Georgia – A state forever associated with “The Deep South” and one of the original 13 colonies, it has played a pivotal role in much of earlier and more recent US history. Its present-day population is slightly over 10 million, of whom a little over half a million are assessed as being illegal immigrants.
Once famed for its cotton and agriculture but with high levels of poverty, today’s state economy was boosted by previous booms which resulted in Atlanta becoming a major employment and wealth-generation hub. One of the states known to be part of the “sunshine belt”, it is now a center of export shipping via Savannah, manufacturing, investment and technology. It is also one of only 15 US states with a “AAA” credit rating.
Georgia’s median per capita income is in the range of $50,000-60,000, which falls in line with national averages. Despite widespread economic wealth, the state’s crime averages continue to be at - or above - national levels. They include:
- It’s the 42nd safest state for property crime (where 1st = lowest crime)
- Georgia has a violent crime rate significantly above the national average with a ratio of 1.25 based upon 4.33 violent crimes per 1,000 versus the national average figure of 3.47.
- Property crime is marginally below national levels at 39.23 against the national level of 40.43 – giving a ratio of 0.97.
In spite of the above, parts of Georgia have low crime statistics. The five safest locations statistically are:
- Holly Springs
- Johns Creek
Safest Cities in Georgia, 2019
|Rank||City||Violent Crimes||Property Crimes||Violent Crime Rate||Property Crime Rate|
To identify the safest cities in Georgia, we reviewed the most recent FBI Uniform Crime Report statistics.

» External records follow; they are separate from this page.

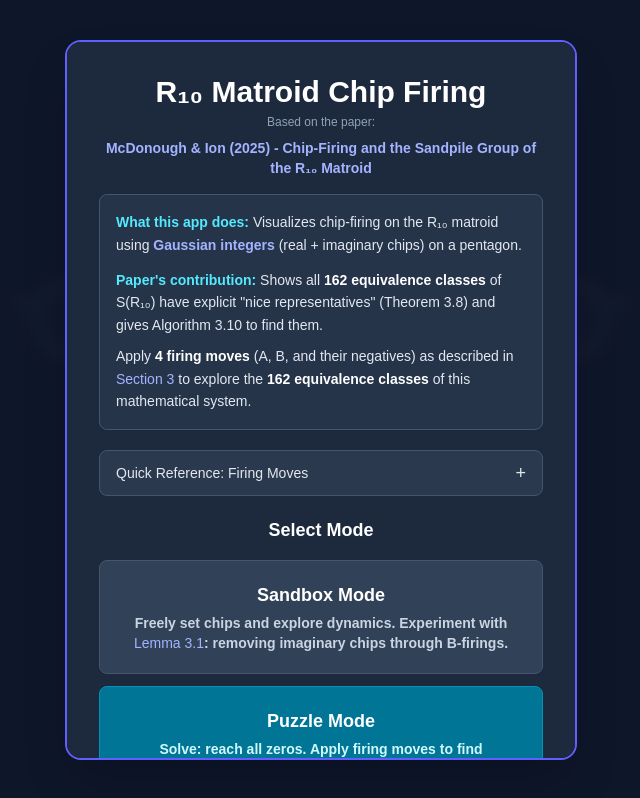
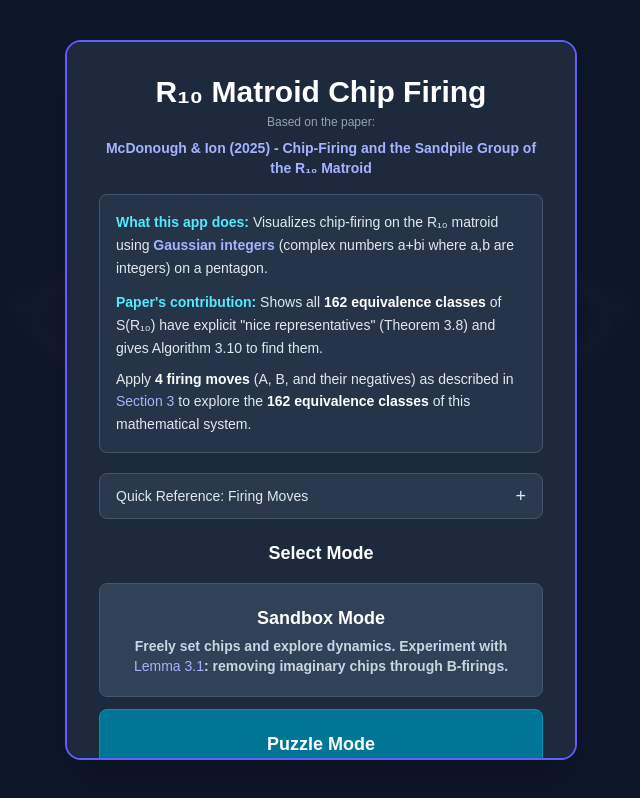
Before and after one commit to mikeion/pentagon-game, a Next.js app in the folder pentagon-webapp/: page / in a window 1280 px wide. Shown: the whole page, without its empty margins (319-959 px from the left). Built offline with nearby package versions, Linux system fonts and the light colour scheme.

Commit message:
Fix Gaussian integer description to be mathematically accurate
Changed from 'real + imaginary chips' to 'complex numbers a+bi where a,b are integers' which is the correct definition of Gaussian integers

```diff
--- a/pentagon-webapp/src/components/PentagonGame.tsx
+++ b/pentagon-webapp/src/components/PentagonGame.tsx
@@ -644,7 +644,7 @@ export default function PentagonGame({ initialMode }: PentagonGameProps = {}) {
                 {/* Introductory Context */}
                 <div className="bg-slate-700/50 p-4 rounded-lg mb-5 border border-slate-600">
                   <p className="text-slate-200 text-sm leading-relaxed mb-3">
-                    <span className="font-semibold text-cyan-300">What this app does:</span> Visualizes chip-firing on the R₁₀ matroid using <span className="font-semibold text-indigo-300">Gaussian integers</span> (real + imaginary chips) on a pentagon.
+                    <span className="font-semibold text-cyan-300">What this app does:</span> Visualizes chip-firing on the R₁₀ matroid using <span className="font-semibold text-indigo-300">Gaussian integers</span> (complex numbers a+bi where a,b are integers) on a pentagon.
                   </p>
                   <p className="text-slate-200 text-sm leading-relaxed mb-2">
                     <span className="font-semibold text-cyan-300">Paper's contribution:</span> Shows all <span className="font-semibold text-white">162 equivalence classes</span> of S(R₁₀) have explicit "nice representatives" (Theorem 3.8) and gives Algorithm 3.10 to find them.
```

A total of 7,639 cities were factored into this ranking with populations ranging from 7,639 to 4,007,147. However, we eliminated any cities that failed to submit a complete crime report to the FBI and removed cities with populations under 10,000.
Overall, data from 8,793 law enforcement agencies that represented more 193 million of the US population helped us draw interesting insights between the size of the police force and incidence of crime.
There are two broad classifications of crimes: violent crimes and non-violent crimes. According to the FBI, “Violent crime is composed of four offenses: murder and non-negligent manslaughter, rape, robbery, and aggravated assault. Violent crimes are defined in the UCR Program as those offenses that involve force or threat of force. Property crime includes the offenses of burglary, larceny-theft, motor vehicle theft, and arson. The object of the theft-type offenses is the taking of money or property, but there is no force or threat of force against the victims. ”
We computed the total number of crimes reported by each city by adding violent crimes and property crimes. We then rated them using the population of the city and created a crime rate as the number of crimes per 1,000 population. Then we transformed the total crime rate variable so that the skewness was reduced and we normalized it so the final number became a score between 0 and 1.
Next, we computed a new variable called Police Adequacy (TotalCrimes / Number of police employees). We consider that the smaller the police adequacy statistic is, the safer the city is. We transformed and normalized this police adequacy variable also, resulting in a score between 0 and 1. Finally, we combined the two scores to create a safety score for each city.